* _Working data_
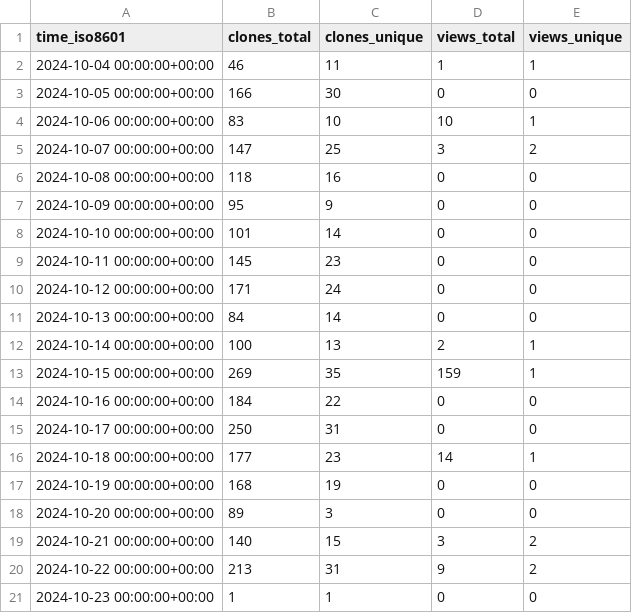
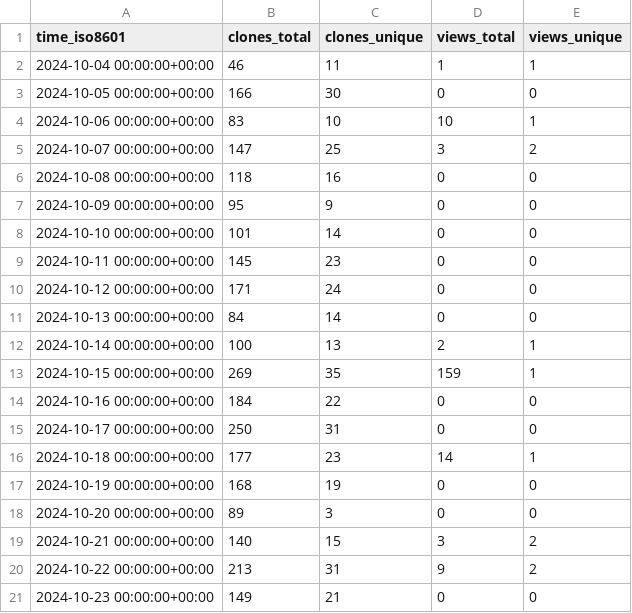
Before and after one commit to khulnasoft-bot/repository-statistics, a CSV file: khulnasoft-lab/malicious-packages/ghrs-data/views_clones_aggregate.csv, drawn as a sheet.

```diff
--- a/khulnasoft-lab/malicious-packages/ghrs-data/views_clones_aggregate.csv
+++ b/khulnasoft-lab/malicious-packages/ghrs-data/views_clones_aggregate.csv
@@ -20,2 +20,2 @@ time_iso8601,clones_total,clones_unique,views_total,views_unique
 2024-10-22 00:00:00+00:00,213,31,9,2
-2024-10-23 00:00:00+00:00,1,1,0,0
+2024-10-23 00:00:00+00:00,149,21,0,0
```
Also changed, not shown: 1 other file.
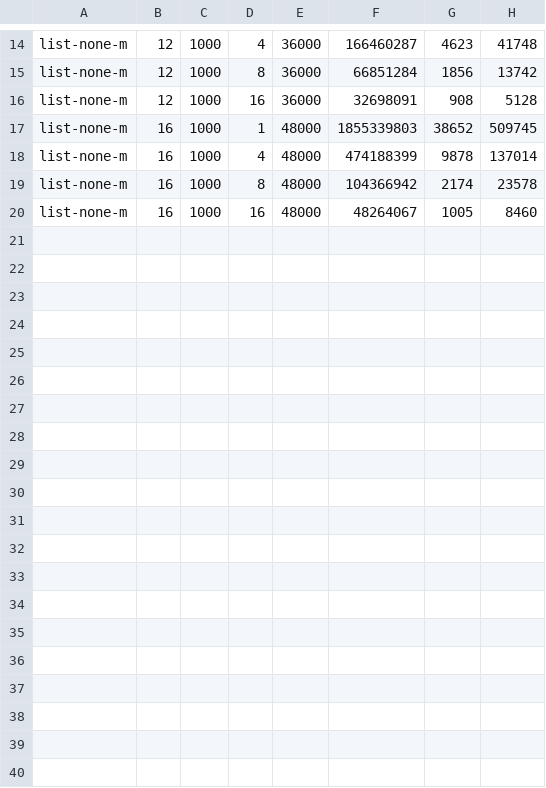
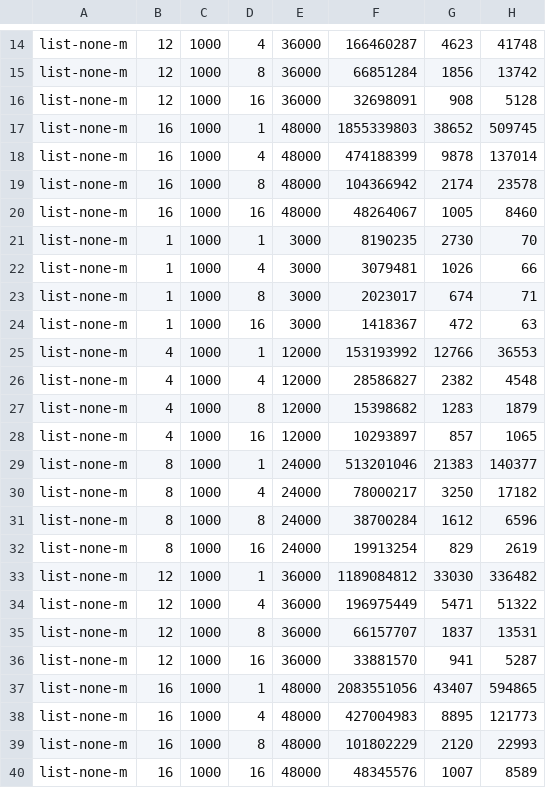
Before and after one commit to hmc-cs-jjoseph/cs134_lab2b, a CSV file: lab2b_4.csv, drawn as a sheet; only a part is shown, gaps mark what is left out; the diff names each change by its address in the sheet, - before the commit and + after, or states it on an @@ line.

```diff
--- a/lab2b_4.csv
+++ b/lab2b_4.csv
+row 21: list-none-m | 1 | 1000 | 1 | 3000 | 8190235 | 2730 | 70
+row 22: list-none-m | 1 | 1000 | 4 | 3000 | 3079481 | 1026 | 66
+row 23: list-none-m | 1 | 1000 | 8 | 3000 | 2023017 | 674 | 71
+row 24: list-none-m | 1 | 1000 | 16 | 3000 | 1418367 | 472 | 63
+row 25: list-none-m | 4 | 1000 | 1 | 12000 | 153193992 | 12766 | 36553
+row 26: list-none-m | 4 | 1000 | 4 | 12000 | 28586827 | 2382 | 4548
+row 27: list-none-m | 4 | 1000 | 8 | 12000 | 15398682 | 1283 | 1879
+row 28: list-none-m | 4 | 1000 | 16 | 12000 | 10293897 | 857 | 1065
+row 29: list-none-m | 8 | 1000 | 1 | 24000 | 513201046 | 21383 | 140377
+row 30: list-none-m | 8 | 1000 | 4 | 24000 | 78000217 | 3250 | 17182
+row 31: list-none-m | 8 | 1000 | 8 | 24000 | 38700284 | 1612 | 6596
+row 32: list-none-m | 8 | 1000 | 16 | 24000 | 19913254 | 829 | 2619
+row 33: list-none-m | 12 | 1000 | 1 | 36000 | 1189084812 | 33030 | 336482
+row 34: list-none-m | 12 | 1000 | 4 | 36000 | 196975449 | 5471 | 51322
+row 35: list-none-m | 12 | 1000 | 8 | 36000 | 66157707 | 1837 | 13531
+row 36: list-none-m | 12 | 1000 | 16 | 36000 | 33881570 | 941 | 5287
+row 37: list-none-m | 16 | 1000 | 1 | 48000 | 2083551056 | 43407 | 594865
+row 38: list-none-m | 16 | 1000 | 4 | 48000 | 427004983 | 8895 | 121773
+row 39: list-none-m | 16 | 1000 | 8 | 48000 | 101802229 | 2120 | 22993
+row 40: list-none-m | 16 | 1000 | 16 | 48000 | 48345576 | 1007 | 8589
```
Also changed, not shown: lab2b_1.csv, lab2b_2.csv, 8 other files.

* _Work order_
Print the listing word for word but skip its pictures.

* _Exercise response_
Before and after one commit to khulnasoft-bot/repository-statistics, a CSV file: khulnasoft-lab/malicious-packages/ghrs-data/views_clones_aggregate.csv, drawn as a sheet.

```diff
--- a/khulnasoft-lab/malicious-packages/ghrs-data/views_clones_aggregate.csv
+++ b/khulnasoft-lab/malicious-packages/ghrs-data/views_clones_aggregate.csv
@@ -20,2 +20,2 @@ time_iso8601,clones_total,clones_unique,views_total,views_unique
 2024-10-22 00:00:00+00:00,213,31,9,2
-2024-10-23 00:00:00+00:00,1,1,0,0
+2024-10-23 00:00:00+00:00,149,21,0,0
```
Also changed, not shown: 1 other file.
Before and after one commit to hmc-cs-jjoseph/cs134_lab2b, a CSV file: lab2b_4.csv, drawn as a sheet; only a part is shown, gaps mark what is left out; the diff names each change by its address in the sheet, - before the commit and + after, or states it on an @@ line.

```diff
--- a/lab2b_4.csv
+++ b/lab2b_4.csv
+row 21: list-none-m | 1 | 1000 | 1 | 3000 | 8190235 | 2730 | 70
+row 22: list-none-m | 1 | 1000 | 4 | 3000 | 3079481 | 1026 | 66
+row 23: list-none-m | 1 | 1000 | 8 | 3000 | 2023017 | 674 | 71
+row 24: list-none-m | 1 | 1000 | 16 | 3000 | 1418367 | 472 | 63
+row 25: list-none-m | 4 | 1000 | 1 | 12000 | 153193992 | 12766 | 36553
+row 26: list-none-m | 4 | 1000 | 4 | 12000 | 28586827 | 2382 | 4548
+row 27: list-none-m | 4 | 1000 | 8 | 12000 | 15398682 | 1283 | 1879
+row 28: list-none-m | 4 | 1000 | 16 | 12000 | 10293897 | 857 | 1065
+row 29: list-none-m | 8 | 1000 | 1 | 24000 | 513201046 | 21383 | 140377
+row 30: list-none-m | 8 | 1000 | 4 | 24000 | 78000217 | 3250 | 17182
+row 31: list-none-m | 8 | 1000 | 8 | 24000 | 38700284 | 1612 | 6596
+row 32: list-none-m | 8 | 1000 | 16 | 24000 | 19913254 | 829 | 2619
+row 33: list-none-m | 12 | 1000 | 1 | 36000 | 1189084812 | 33030 | 336482
+row 34: list-none-m | 12 | 1000 | 4 | 36000 | 196975449 | 5471 | 51322
+row 35: list-none-m | 12 | 1000 | 8 | 36000 | 66157707 | 1837 | 13531
+row 36: list-none-m | 12 | 1000 | 16 | 36000 | 33881570 | 941 | 5287
+row 37: list-none-m | 16 | 1000 | 1 | 48000 | 2083551056 | 43407 | 594865
+row 38: list-none-m | 16 | 1000 | 4 | 48000 | 427004983 | 8895 | 121773
+row 39: list-none-m | 16 | 1000 | 8 | 48000 | 101802229 | 2120 | 22993
+row 40: list-none-m | 16 | 1000 | 16 | 48000 | 48345576 | 1007 | 8589
```
Also changed, not shown: lab2b_1.csv, lab2b_2.csv, 8 other files.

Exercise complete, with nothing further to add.